▶ Required action: Look through the material below and give the number of lines holding "notes", with no other words.

▶ Material for this task:
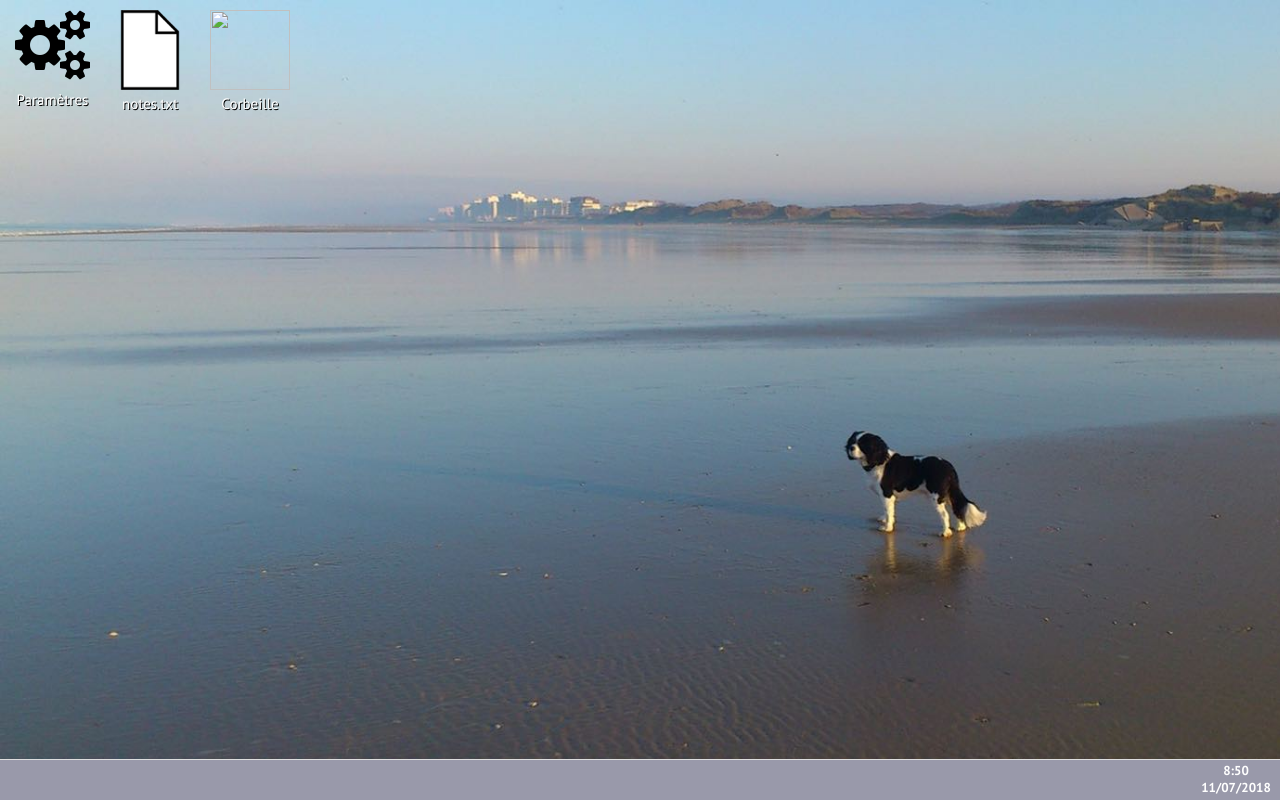
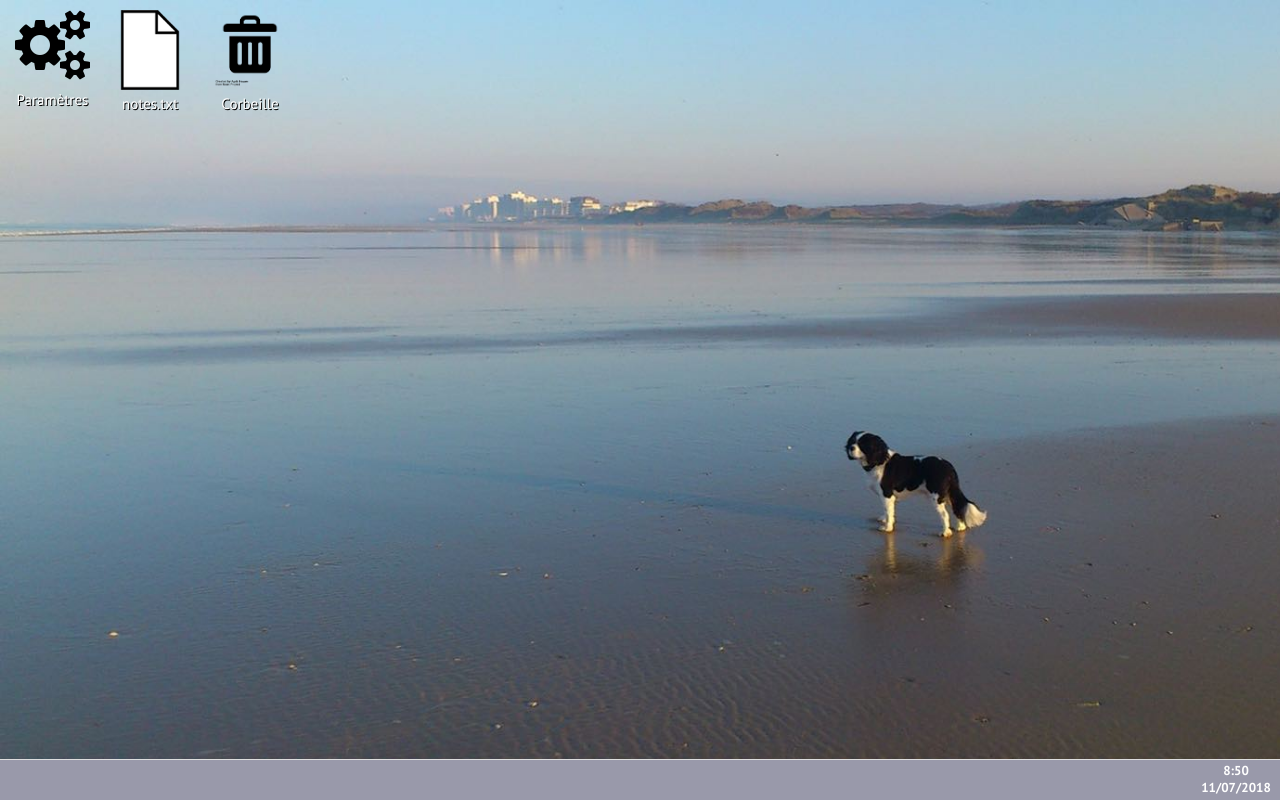
Before and after one commit to JTEPIX/1024pix.github.io, a plain HTML site: page corbeille.html in a window 1280 px wide. Drawn offline with Linux system fonts and the light colour scheme.

Commit message:
added : placeholder icon for trash

```diff
--- a/corbeille.html
+++ b/corbeille.html
@@ -24,7 +24,7 @@
     webix.ready(function() {
       webix.ui({
         view:"pixDesktop",
-        items:[{id:"parametres", name:"Paramètres", icon:"fa-cogs"}, {id:"fichier", name:"notes.txt", image:"file.png"}, {id:"corbeille", name:"Corbeille", image:"trash-icon.png"}],
+        items:[{id:"parametres", name:"Paramètres", icon:"fa-cogs"}, {id:"fichier", name:"notes.txt", image:"file.png"}, {id:"corbeille", name:"Corbeille", image:"trash-icon-placeholder.png"}],
         open: {
             corbeille : function() {
               $$('corbeille_window').open();
@@ -88,7 +88,7 @@
         view:"pixFolder",
         id:"corbeille_window",
         label:"Corbeille",
-        icon:"cogs",
+        icon:"trash",
         items: [
           {id:"theAnswerDeleted", name:"theAnswer.txt", image:"file.png"}
         ],
```
Also changed, not shown: trash-icon-placeholder.png (added).
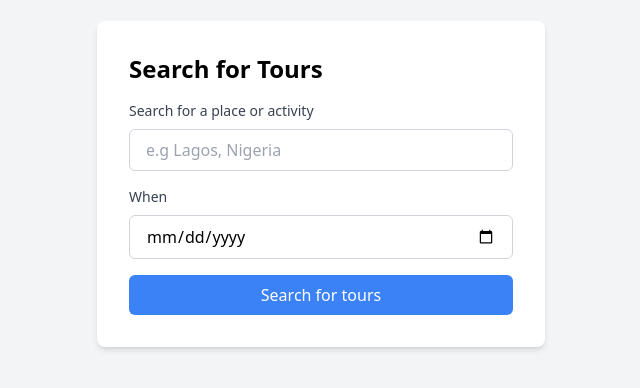
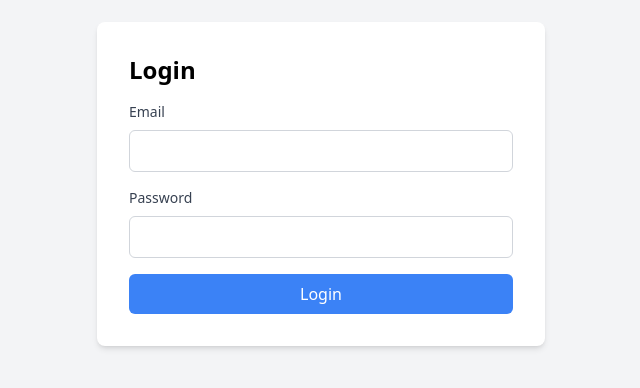
Before and after one commit to lost50U1/touchcore-login, a React (Vite) app: page / in a window 1280 px wide. Shown: the part 216-604 px from the top of the page, without its empty margins (319-959 px from the left). Built offline with nearby package versions, Linux system fonts and the light colour scheme.

Commit message:
UPDATE login ui done
- created a login with same ui as the search component and displayed it as a test
- and prevented default when the login is submitted

```diff
--- a/src/App.jsx
+++ b/src/App.jsx
@@ -1,9 +1,11 @@
+import Login from "./components/Login";
 import SearchForm from "./components/SearchForm";
 
 const App = () => {
   return (
     <main className="flex flex-col items-center justify-center min-h-screen bg-gray-100">
-      <SearchForm />
+      {/* <SearchForm /> */}
+      <Login />
     </main>
   );
 };
--- a/src/components/Login.jsx
+++ b/src/components/Login.jsx
@@ -0,0 +1,57 @@
+import { useState } from "react";
+
+const Login = () => {
+  const [email, setEmail] = useState("");
+  const [password, setPassword] = useState("");
+
+  const handleSubmit = async (e) => {
+    e.preventDefault();
+  };
+
+  return (
+    <div className="w-full max-w-md p-8 bg-white rounded-lg shadow-md">
+      <h1 className="text-2xl font-semibold mb-4">Login</h1>
+      <form onSubmit={handleSubmit}>
+        <div className="mb-4">
+          <label htmlFor="email" className="block text-gray-700 text-sm mb-2">
+            Email
+          </label>
+          <input
+            type="email"
+            id="email"
+            value={email}
+            onChange={(e) => setEmail(e.target.value)}
+            className="w-full px-4 py-2 border border-gray-300 rounded-md"
+            aria-label="Email"
+            required
+          />
+        </div>
+        <div className="mb-4">
+          <label
+            htmlFor="password"
+            className="block text-gray-700 text-sm mb-2"
+          >
+            Password
+          </label>
+          <input
+            type="password"
+            id="password"
+            value={password}
+            onChange={(e) => setPassword(e.target.value)}
+            className="w-full px-4 py-2 border border-gray-300 rounded-md"
+            aria-label="Password"
+            required
+          />
+        </div>
+        <button
+          type="submit"
+          className="w-full bg-blue-500 text-white py-2 px-4 rounded-md"
+        >
+          Login
+        </button>
+      </form>
+    </div>
+  );
+};
+
+export default Login;
```
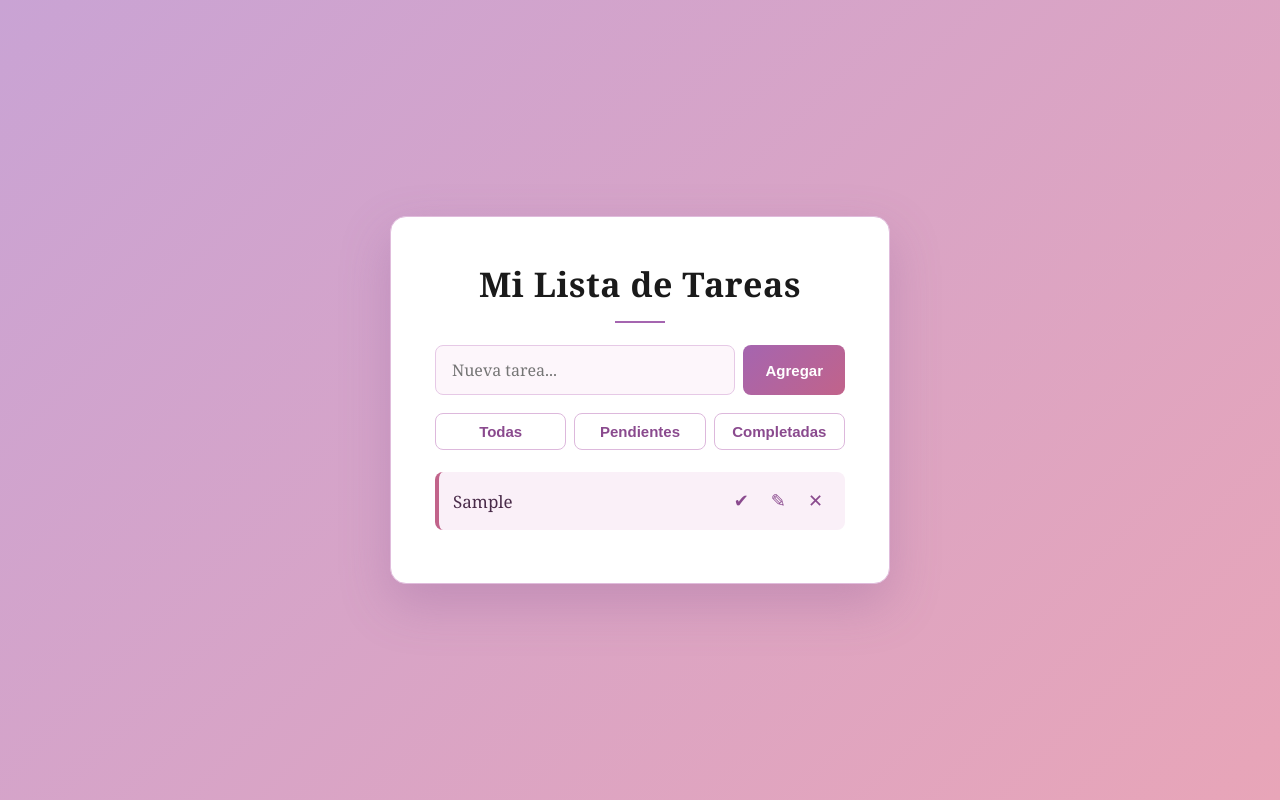
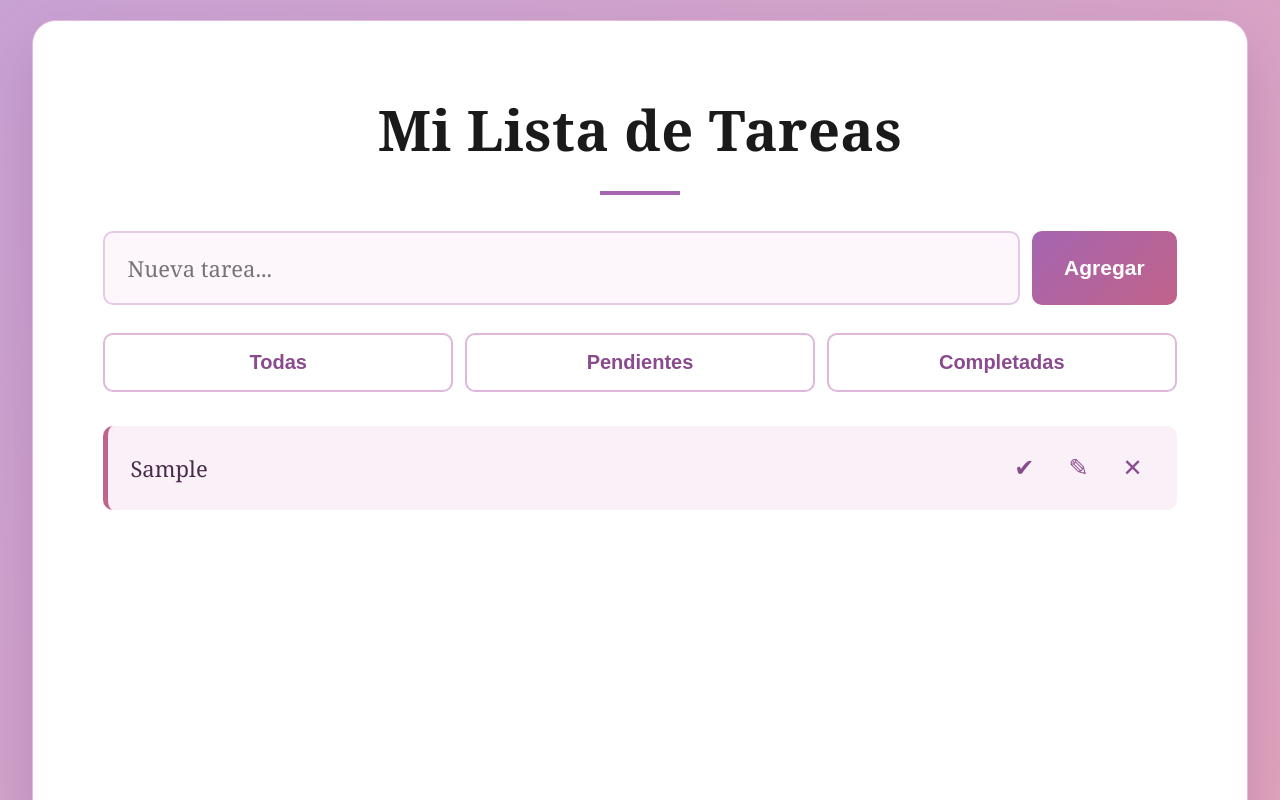
Before and after one commit to javentura-sys/todo-list-app, a plain HTML site: page index.html in a window 1280 px wide. Both pictures are taken after typing "Sample" into the empty fields and a click on the button "Agregar". Shown: the top 800 px of the page. Drawn offline with Linux system fonts and the light colour scheme.

Commit message:
Ajusta el tamaño de la tarjeta

```diff
--- a/style.css
+++ b/style.css
@@ -12,19 +12,21 @@ body {
 
 .app {
   background: white;
-  padding: 44px;
-  border-radius: 16px;
-  box-shadow: 0 20px 50px rgba(140,90,150,0.3);
-  width: 500px;
-  max-width: 100%;
+  padding: 70px;
+  border-radius: 24px;
+  box-shadow: 0 25px 60px rgba(140,90,150,0.35);
+  width: 1632px;
+  height: 1248px;
+  max-width: 98%;
   border: 1px solid #e0bcdc;
+  overflow-y: auto;
 }
 
 h1 {
   text-align: center;
   color: #1a1a1a;
   margin-bottom: 4px;
-  font-size: 34px;
+  font-size: 56px;
   font-weight: 700;
   letter-spacing: 0.5px;
 }
@@ -32,24 +34,24 @@ h1 {
 h1::after {
   content: "";
   display: block;
-  width: 50px;
-  height: 2px;
+  width: 80px;
+  height: 4px;
   background: #a565b0;
-  margin: 14px auto 22px;
+  margin: 24px auto 36px;
 }
 
 .input-row {
   display: flex;
-  gap: 8px;
-  margin-bottom: 18px;
+  gap: 12px;
+  margin-bottom: 28px;
 }
 
 .input-row input {
   flex: 1;
-  padding: 13px 16px;
-  border: 1.5px solid #e6c9e6;
-  border-radius: 8px;
-  font-size: 16px;
+  padding: 20px 22px;
+  border: 2px solid #e6c9e6;
+  border-radius: 10px;
+  font-size: 22px;
   background: #fdf6fb;
   font-family: Georgia, serif;
   transition: border-color 0.2s;
@@ -64,11 +66,11 @@ h1::after {
   background: linear-gradient(135deg, #a565b0, #c1638a);
   color: white;
   border: none;
-  padding: 13px 22px;
-  border-radius: 8px;
+  padding: 20px 32px;
+  border-radius: 10px;
   cursor: pointer;
   font-weight: 700;
-  font-size: 15px;
+  font-size: 21px;
   transition: transform 0.15s, opacity 0.15s;
 }
 
@@ -79,20 +81,20 @@ h1::after {
 
 .filters {
   display: flex;
-  gap: 8px;
-  margin-bottom: 22px;
+  gap: 12px;
+  margin-bottom: 34px;
 }
 
 .filters button {
   flex: 1;
-  padding: 9px;
-  border: 1.5px solid #ddb8dc;
+  padding: 16px;
+  border: 2px solid #ddb8dc;
   background: white;
   color: #8a4a8e;
-  border-radius: 8px;
+  border-radius: 10px;
   cursor: pointer;
   font-weight: 700;
-  font-size: 15px;
+  font-size: 20px;
   transition: all 0.2s;
 }
 
@@ -108,14 +110,14 @@ li {
   display: flex;
   justify-content: space-between;
   align-items: center;
-  padding: 14px;
-  margin-bottom: 9px;
+  padding: 22px;
+  margin-bottom: 14px;
   background: #faf0f8;
-  border-radius: 8px;
-  border-left: 4px solid #c1638a;
+  border-radius: 10px;
+  border-left: 5px solid #c1638a;
   transition: all 0.2s;
   animation: fadeIn 0.3s;
-  font-size: 17px;
+  font-size: 22px;
 }
 
 @keyframes fadeIn {
@@ -147,11 +149,11 @@ li button {
   border: none;
   background: none;
   cursor: pointer;
-  margin-left: 6px;
-  font-size: 18px;
+  margin-left: 10px;
+  font-size: 24px;
   color: #8a4a8e;
-  padding: 4px 8px;
-  border-radius: 6px;
+  padding: 6px 12px;
+  border-radius: 8px;
   transition: background 0.2s;
 }
 
```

▶ Result: 2